Sowing Seeds

After roughly 2-4 weeks you should be ready to sow your seeds. Give your soil a good watering so it's nice and damp and dig a trench no deeper than 3cm. Roughly measure the depth using your finger or even a pencil and place your seeds into the holes and press down firmly.

Unless the weather is particularly hot and dry; further watering won't be needed. Sweet Peas hate having 'wet feet' and is the reason we don't recommend soaking the seeds prior to sowing as they are prone to rot. If your region is having a particularly rainy season and you are worried about the seeds rotting, try out sowing the seeds into some Jiffy Peat Pellets and transplanting them out as seedlings. All in one soil pellets eliminate the risk of transplant shock and root disturbance so you will be sure to have happy seedlings with this method. 


Germination can take anywhere between 7 - 15 days depending on the soil temperature. Gradually fill in the trench with soil the more your seedlings grow. When determining if your plants require water put your finger into the soil bed to roughly the first joint. If dry, water them at soil level and do so in the morning. Sweet Pea flowers suffer from bud drop so be careful not to over water.

Climbing Options

It doesn't take long for your Sweet peas to climb, so supports should be added at the planting stage.
Except for the bush types, it's a good idea to give at least 1.8m of good support. You'll find that trellises are most commonly used however alternative options can be chicken wire, bushy stubbly twigs, fishing line hung from above.
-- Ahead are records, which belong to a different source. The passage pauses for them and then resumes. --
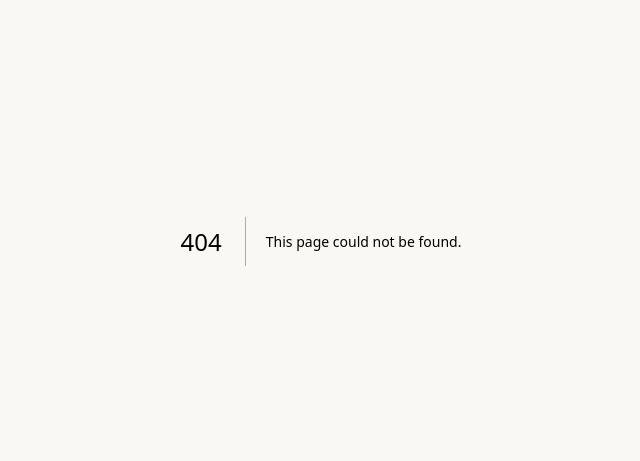
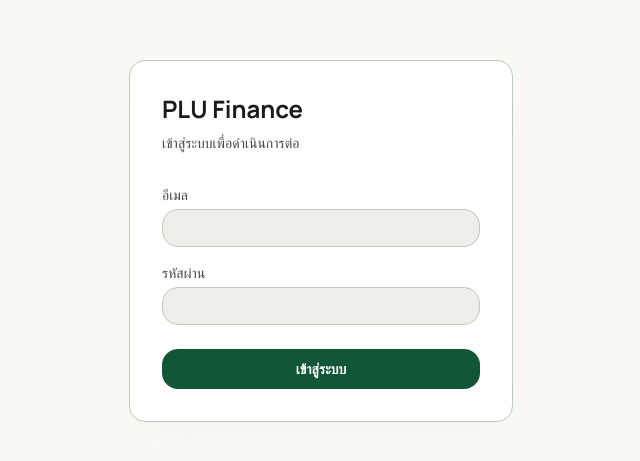
Before and after one commit to lucifer7766/restaurant-finance, a Next.js app: page /login in a window 1280 px wide. Before the commit this address had no page. Shown: the part 159-620 px from the top of the page, without its empty margins (319-959 px from the left). Built offline with nearby package versions, Linux system fonts and the light colour scheme; no server answers.

Commit message:
feat: add authentication (Supabase Auth + proxy protection)

```diff
--- a/package.json
+++ b/package.json
@@ -9,6 +9,7 @@
     "lint": "eslint"
   },
   "dependencies": {
+    "@supabase/ssr": "^0.10.3",
     "@supabase/supabase-js": "^2.106.2",
     "next": "16.2.6",
     "react": "19.2.4",
--- a/src/app/layout.tsx
+++ b/src/app/layout.tsx
@@ -1,5 +1,6 @@
 import type { Metadata } from "next";
 import { Manrope, Work_Sans, JetBrains_Mono } from "next/font/google";
+import { AuthProvider } from "@/context/AuthContext";
 import "./globals.css";
 
 const manrope = Manrope({
@@ -44,7 +45,9 @@ export default function RootLayout({
           href="https://fonts.googleapis.com/css2?family=Material+Symbols+Outlined:opsz,wght,FILL,GRAD@20..48,100..700,0..1,-50..200&display=swap"
         />
       </head>
-      <body className="canvas-bg min-h-full flex flex-col">{children}</body>
+      <body className="canvas-bg min-h-full flex flex-col">
+          <AuthProvider>{children}</AuthProvider>
+        </body>
     </html>
   );
 }
--- /dev/null
+++ b/src/app/login/page.tsx
@@ -0,0 +1,120 @@
+"use client";
+
+import { useState } from "react";
+import { useRouter } from "next/navigation";
+import { useAuth } from "@/context/AuthContext";
+
+export default function LoginPage() {
+  const { signIn } = useAuth();
+  const router = useRouter();
+  const [email, setEmail] = useState("");
+  const [password, setPassword] = useState("");
+  const [error, setError] = useState<string | null>(null);
+  const [isPending, setIsPending] = useState(false);
+
+  async function handleSubmit(e: React.FormEvent) {
+    e.preventDefault();
+    setError(null);
+    setIsPending(true);
+
+    const errMsg = await signIn(email, password);
+
+    if (errMsg) {
+      setError(errMsg);
+      setIsPending(false);
+    } else {
+      router.push("/dashboard");
+      router.refresh();
+    }
+  }
+
+  return (
+    <div className="canvas-bg min-h-screen flex items-center justify-center p-4">
+      <div
+        className="metric-card w-full max-w-sm p-8 rounded-2xl"
+        style={{ border: "1px solid var(--color-outline-variant)" }}
+      >
+        <h1
+          className="text-2xl font-bold mb-2"
+          style={{ color: "var(--color-on-surface)", fontFamily: "var(--font-manrope)" }}
+        >
+          PLU Finance
+        </h1>
+        <p
+          className="text-sm mb-8"
+          style={{ color: "var(--color-on-surface-variant)" }}
+        >
+          เข้าสู่ระบบเพื่อดำเนินการต่อ
+        </p>
+
+        <form onSubmit={handleSubmit} className="flex flex-col gap-4">
+          <div className="flex flex-col gap-1">
+            <label
+              htmlFor="email"
+              className="text-sm font-medium"
+              style={{ color: "var(--color-on-surface-variant)" }}
+            >
+              อีเมล
+            </label>
+            <input
+              id="email"
+              type="email"
+              value={email}
+              onChange={(e) => setEmail(e.target.value)}
+              required
+              autoComplete="email"
+              className="rounded-lg px-3 py-2 text-sm outline-none"
+              style={{
+                background: "var(--color-surface-container)",
+                color: "var(--color-on-surface)",
+                border: "1px solid var(--color-outline-variant)",
+              }}
+            />
+          </div>
+
+          <div className="flex flex-col gap-1">
+            <label
+              htmlFor="password"
+              className="text-sm font-medium"
+              style={{ color: "var(--color-on-surface-variant)" }}
+            >
+              รหัสผ่าน
+            </label>
+            <input
+              id="password"
+              type="password"
+              value={password}
+              onChange={(e) => setPassword(e.target.value)}
+              required
+              autoComplete="current-password"
+              className="rounded-lg px-3 py-2 text-sm outline-none"
+              style={{
+                background: "var(--color-surface-container)",
+                color: "var(--color-on-surface)",
+                border: "1px solid var(--color-outline-variant)",
+              }}
+            />
+          </div>
+
+          {error && (
+            <p className="text-sm" style={{ color: "var(--color-error)" }}>
+              {error}
+            </p>
+          )}
+
+          <button
+            type="submit"
+            disabled={isPending}
+            className="mt-2 rounded-lg py-2.5 text-sm font-semibold transition-opacity disabled:opacity-60"
+            style={{
+              background: "var(--color-primary)",
+              color: "var(--color-on-primary)",
+            }}
+          >
+            {isPending ? "กำลังเข้าสู่ระบบ..." : "เข้าสู่ระบบ"}
+          </button>
+        </form>
+      </div>
+    </div>
+  );
+}
--- a/src/components/layout/AppSidebar.tsx
+++ b/src/components/layout/AppSidebar.tsx
@@ -1,7 +1,8 @@
 "use client";
 
 import Link from "next/link";
-import { usePathname } from "next/navigation";
+import { usePathname, useRouter } from "next/navigation";
+import { useAuth } from "@/context/AuthContext";
 
 const navItems = [
   { href: "/dashboard", label: "แดชบอร์ด", icon: "dashboard" },
@@ -11,6 +12,14 @@ const navItems = [
 
 export function AppSidebar() {
   const pathname = usePathname();
+  const router = useRouter();
+  const { user, signOut } = useAuth();
+
+  async function handleSignOut() {
+    await signOut();
+    router.push("/login");
+    router.refresh();
+  }
 
   return (
     <aside
@@ -50,6 +59,22 @@ export function AppSidebar() {
           );
         })}
       </nav>
+
+      {/* User + Logout */}
+      <div className="border-t border-outline-variant pt-4 flex flex-col gap-2">
+        {user && (
+          <p className="px-2 text-xs text-on-surface-variant truncate">
+            {user.email}
+          </p>
+        )}
+        <button
+          onClick={handleSignOut}
+          className="flex items-center gap-4 px-4 py-3 rounded-lg text-on-surface-variant hover:bg-surface-variant transition-all w-full text-left"
+        >
+          <span className="material-symbols-outlined">logout</span>
+          <span>ออกจากระบบ</span>
+        </button>
+      </div>
     </aside>
   );
 }
--- a/src/components/layout/BottomNav.tsx
+++ b/src/components/layout/BottomNav.tsx
@@ -1,7 +1,8 @@
 "use client";
 
 import Link from "next/link";
-import { usePathname } from "next/navigation";
+import { usePathname, useRouter } from "next/navigation";
+import { useAuth } from "@/context/AuthContext";
 
 const navItems = [
   { href: "/dashboard", label: "แดชบอร์ด", icon: "dashboard" },
@@ -11,6 +12,14 @@ const navItems = [
 
 export function BottomNav() {
   const pathname = usePathname();
+  const router = useRouter();
+  const { signOut } = useAuth();
+
+  async function handleSignOut() {
+    await signOut();
+    router.push("/login");
+    router.refresh();
+  }
 
   return (
     <nav className="lg:hidden fixed bottom-0 w-full z-50 flex justify-around items-center bg-surface px-2 py-3 border-t border-surface-variant">
@@ -31,6 +40,13 @@ export function BottomNav() {
           </Link>
         );
       })}
+      <button
+        onClick={handleSignOut}
+        className="flex flex-col items-center justify-center gap-0.5 text-on-surface-variant hover:bg-surface-container-low p-2 rounded-lg transition-transform duration-200 active:scale-90"
+      >
+        <span className="material-symbols-outlined">logout</span>
+        <span className="font-label-caps text-label-caps">ออกจากระบบ</span>
+      </button>
     </nav>
   );
 }
--- /dev/null
+++ b/src/context/AuthContext.tsx
@@ -0,0 +1,73 @@
+"use client";
+
+import {
+  createContext,
+  useContext,
+  useEffect,
+  useState,
+  useCallback,
+} from "react";
+import type { User, AuthChangeEvent, Session } from "@supabase/supabase-js";
+import { getSupabaseClient } from "@/lib/supabase/client";
+
+interface AuthContextValue {
+  user: User | null;
+  isLoading: boolean;
+  signIn: (email: string, password: string) => Promise<string | null>;
+  signOut: () => Promise<void>;
+}
+
+const AuthContext = createContext<AuthContextValue | null>(null);
+
+export function AuthProvider({ children }: { children: React.ReactNode }) {
+  const [user, setUser] = useState<User | null>(null);
+  const [isLoading, setIsLoading] = useState(true);
+
+  useEffect(() => {
+    const supabase = getSupabaseClient();
+
+    void supabase.auth.getUser().then(
+      (result: Awaited<ReturnType<typeof supabase.auth.getUser>>) => {
+        setUser(result.data.user);
+        setIsLoading(false);
+      }
+    );
+
+    const { data: listener } = supabase.auth.onAuthStateChange(
+      (_event: AuthChangeEvent, session: Session | null) => {
+        setUser(session?.user ?? null);
+      }
+    );
+
+    return () => listener.subscription.unsubscribe();
+  }, []);
+
+  const signIn = useCallback(
+    async (email: string, password: string): Promise<string | null> => {
+      const supabase = getSupabaseClient();
+      const { error } = await supabase.auth.signInWithPassword({
+        email,
+        password,
+      });
+      return error ? error.message : null;
+    },
+    []
+  );
+
+  const signOut = useCallback(async () => {
+    const supabase = getSupabaseClient();
+    await supabase.auth.signOut();
+  }, []);
+
+  return (
+    <AuthContext.Provider value={{ user, isLoading, signIn, signOut }}>
+      {children}
+    </AuthContext.Provider>
+  );
+}
+
+export function useAuth() {
+  const ctx = useContext(AuthContext);
+  if (!ctx) throw new Error("useAuth must be used inside AuthProvider");
+  return ctx;
+}
--- a/src/lib/supabase/client.ts
+++ b/src/lib/supabase/client.ts
@@ -1,6 +1,6 @@
-import { createClient } from "@supabase/supabase-js";
+import { createBrowserClient } from "@supabase/ssr";
 
-export function createSupabaseClient() {
+function getEnvVars() {
   const url = process.env.NEXT_PUBLIC_SUPABASE_URL;
   const anonKey = process.env.NEXT_PUBLIC_SUPABASE_ANON_KEY;
 
@@ -10,14 +10,15 @@ export function createSupabaseClient() {
     );
   }
 
-  return createClient(url, anonKey);
+  return { url, anonKey };
 }
 
-let browserClient: ReturnType<typeof createSupabaseClient> | null = null;
+let browserClient: ReturnType<typeof createBrowserClient> | null = null;
 
 export function getSupabaseClient() {
   if (!browserClient) {
-    browserClient = createSupabaseClient();
+    const { url, anonKey } = getEnvVars();
+    browserClient = createBrowserClient(url, anonKey);
   }
 
   return browserClient;
--- /dev/null
+++ b/src/lib/supabase/server.ts
@@ -0,0 +1,26 @@
+import { createServerClient } from "@supabase/ssr";
+import { cookies } from "next/headers";
+
+export async function getSupabaseServerClient() {
+  const url = process.env.NEXT_PUBLIC_SUPABASE_URL!;
+  const anonKey = process.env.NEXT_PUBLIC_SUPABASE_ANON_KEY!;
+
+  const cookieStore = await cookies();
+
+  return createServerClient(url, anonKey, {
+    cookies: {
+      getAll() {
+        return cookieStore.getAll();
+      },
+      setAll(cookiesToSet) {
+        try {
+          cookiesToSet.forEach(({ name, value, options }) =>
+            cookieStore.set(name, value, options)
+          );
+        } catch {
+          // Server Component — cookie writes ignored
+        }
+      },
+    },
+  });
+}
--- /dev/null
+++ b/src/proxy.ts
@@ -0,0 +1,51 @@
+import { NextResponse } from "next/server";
+import type { NextRequest } from "next/server";
+import { createServerClient } from "@supabase/ssr";
+
+export async function proxy(request: NextRequest) {
+  const { pathname } = request.nextUrl;
+
+  const url = process.env.NEXT_PUBLIC_SUPABASE_URL!;
+  const anonKey = process.env.NEXT_PUBLIC_SUPABASE_ANON_KEY!;
+
+  let response = NextResponse.next({ request });
+
+  const supabase = createServerClient(url, anonKey, {
+    cookies: {
+      getAll() {
+        return request.cookies.getAll();
+      },
+      setAll(cookiesToSet) {
+        cookiesToSet.forEach(({ name, value }) =>
+          request.cookies.set(name, value)
+        );
+        response = NextResponse.next({ request });
+        cookiesToSet.forEach(({ name, value, options }) =>
+          response.cookies.set(name, value, options)
+        );
+      },
+    },
+  });
+
+  const {
+    data: { user },
+  } = await supabase.auth.getUser();
+
+  const isLoginPage = pathname.startsWith("/login");
+
+  // Authenticated user hitting /login → send to dashboard
+  if (user && isLoginPage) {
+    return NextResponse.redirect(new URL("/dashboard", request.url));
+  }
+
+  // Unauthenticated user hitting protected route → send to login
+  if (!user && !isLoginPage) {
+    return NextResponse.redirect(new URL("/login", request.url));
+  }
+
+  return response;
+}
+
+export const config = {
+  matcher: ["/((?!_next/static|_next/image|favicon.ico).*)"],
+};
```
Also changed, not shown: 1 other file (tests, documents, lock files or other folders).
It's really anything that your plant can climb.

Mr Fothergill's stocks a huge range of Sweet Pea seeds, perfect for growing this Autumn. Shop our Sweet Pea range here


Sow Sweet peas for St Patrick's Day